All week Patrick Crowe had been looking forward to catching up with his mates on Saturday night.
But as Saturday night turned into Sunday morning, Mr Crowe and two friends were confronted by a group of four or five men as they walked on Argyle Street, Parramatta.
The 22-year-old apprentice chef was stabbed on the left side of his abdomen and taken to Westmead Hospital. He died five hours later, at 7am yesterday, after emergency surgery. Today, his boss at the Park Avenue Cafe in Hurstville said it would be a different place without him.
"There's a different mood in the place today," owner Daniel Pittman said. "He was a very kind person, very easygoing, easy to talk to. He never really got too upset with anything - he was a happy-go-lucky type of guy.
"He was here at the cafe a lot, he worked long hours and was involved in pretty much every part of the kitchen. He was a very involved team member. Naturally everyone here is pretty upset, even customers."
Mr Crowe had a big circle of friends from Pendle Hill, where he grew up, and in Mortdale, where he lived, Mr Pittman said.
"He was a really good friend to his friends. He'd been talking about going out with them, he was pretty excited."
Friends have set up a memorial page on Facebook, posting photos of Mr Crowe out with friends or posing in his chef whites.
"You could b [sic] miles apart but you are always in our hearts," one person wrote.
Justin Byrnes said Mr Crowe was his best friend and "things will never be the same again".
"I'm lost in the world without him!" he wrote.
I've just left this young man's family and we're trying to explain ... how [their] son goes out last night for a night out and isn't coming home this morning
Another friend said: "will never [forget] the xmas patty spent with us, the first time I ever met him. Won my mum's heart with a cup of tea and some toast..... heart of gold..."
Yesterday Superintendent Robert Redfern said the death of Mr Crowe, who would have turned 23 early next month, had left police trying to explain to his family what went wrong.
"I've just left this young man's family and we're trying to explain ... how [their] son goes out last night for a night out and isn't coming home this morning," Superintendent Redfern said.
"That's one of the worst things you do as a police officer. We can't explain it."

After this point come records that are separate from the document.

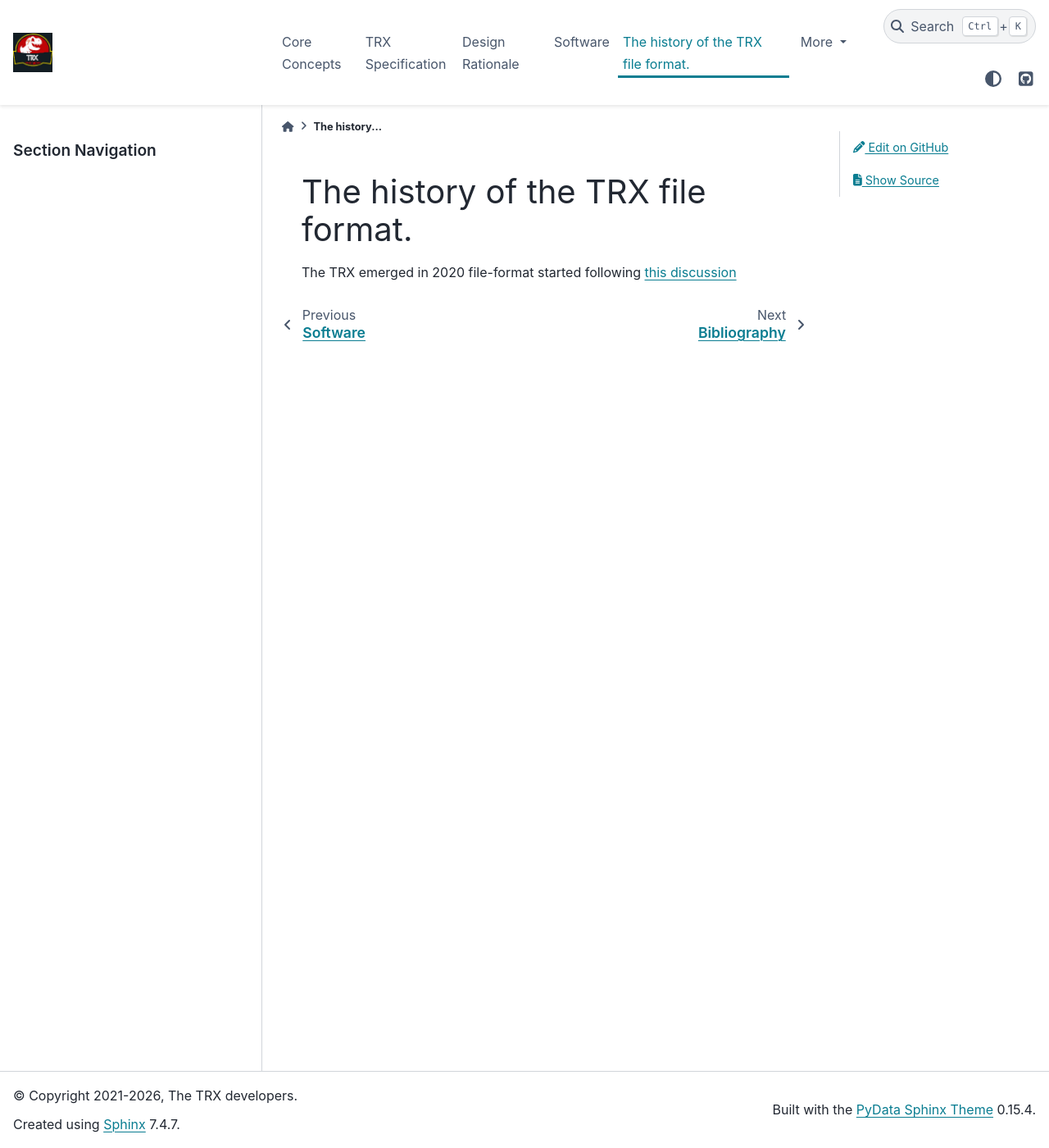
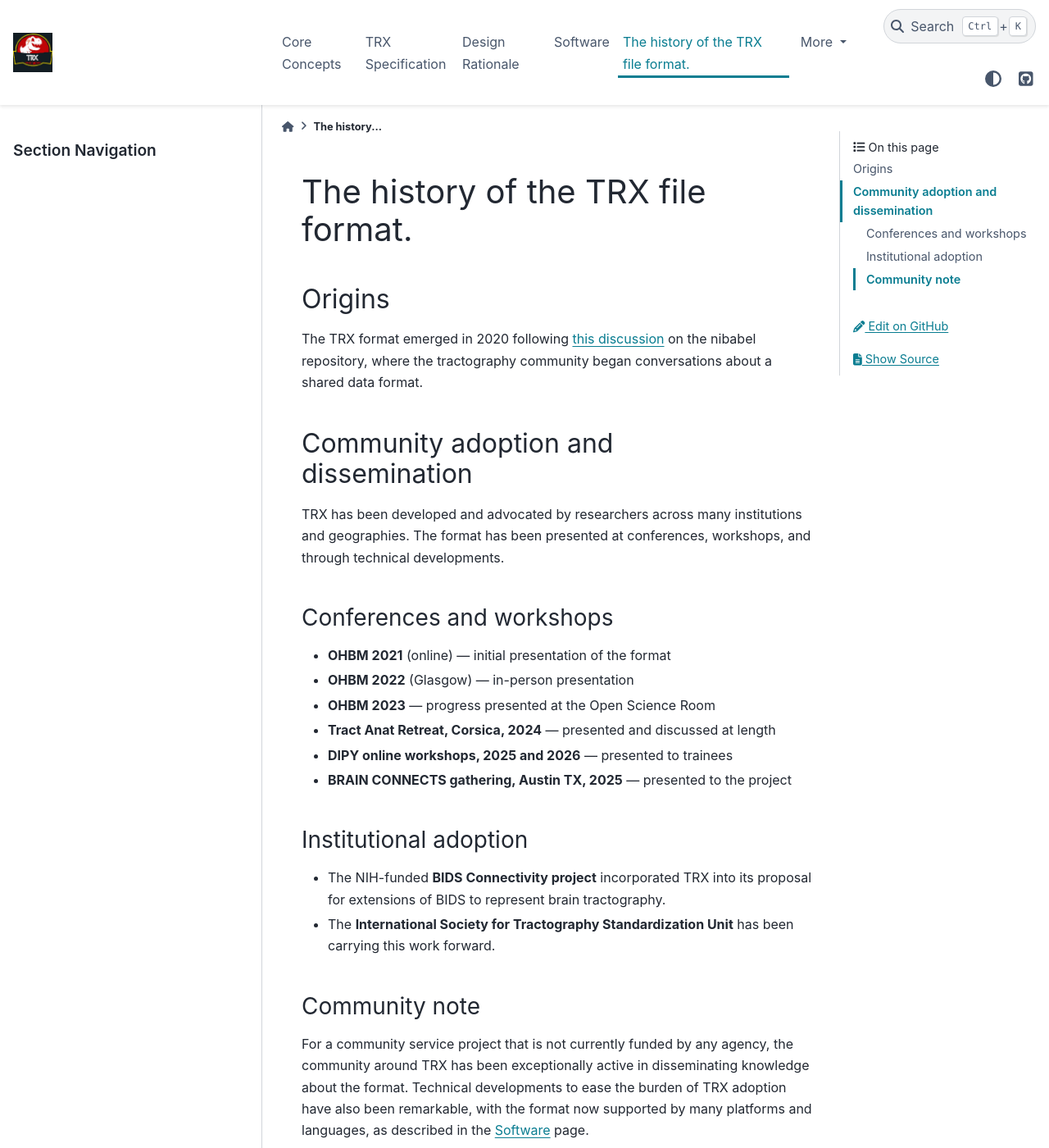
Before and after one commit to tee-ar-ex/tee-ar-ex.github.io, a Sphinx documentation site: the page built from source/history.md, in a window 1280 px wide and 1400 px high. Shown: the whole window at 82% size. Built offline with Sphinx 7.4.7 and the PyData theme 0.15.4, drawn with Linux system fonts in a browser that asks for light colours.

Commit message:
More history.

```diff
--- a/source/history.md
+++ b/source/history.md
@@ -1,6 +1,38 @@
 # The history of the TRX file format.
 
+## Origins
 
+The TRX format emerged in 2020 following
+[this discussion](https://github.com/nipy/nibabel/issues/942) on the nibabel
+repository, where the tractography community began conversations about a
+shared data format.
 
+## Community adoption and dissemination
 
-The TRX emerged in 2020 file-format started following [this discussion](https://github.com/nipy/nibabel/issues/942)
+TRX has been developed and advocated by researchers across many institutions
+and geographies. The format has been presented at conferences, workshops, and
+through technical developments.
+
+### Conferences and workshops
+
+- **OHBM 2021** (online) — initial presentation of the format
+- **OHBM 2022** (Glasgow) — in-person presentation
+- **OHBM 2023** — progress presented at the Open Science Room
+- **Tract Anat Retreat, Corsica, 2024** — presented and discussed at length
+- **DIPY online workshops, 2025 and 2026** — presented to trainees
+- **BRAIN CONNECTS gathering, Austin TX, 2025** — presented to the project
+
+### Institutional adoption
+
+- The NIH-funded **BIDS Connectivity project** incorporated TRX into its
+  proposal for extensions of BIDS to represent brain tractography.
+- The **International Society for Tractography Standardization Unit** has been
+  carrying this work forward.
+
+### Community note
+
+For a community service project that is not currently funded by any agency, the
+community around TRX has been exceptionally active in disseminating knowledge
+about the format. Technical developments to ease the burden of TRX adoption
+have also been remarkable, with the format now supported by many platforms and
+languages, as described in the [Software](software.md) page.
```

Superintendent Redfern said knives were "easily as dangerous as a gun".
"In this circumstance, they are a readily fatal weapon," he said.
Police urge witnesses to phone Crime Stoppers on 1800 333 000.
- with AAP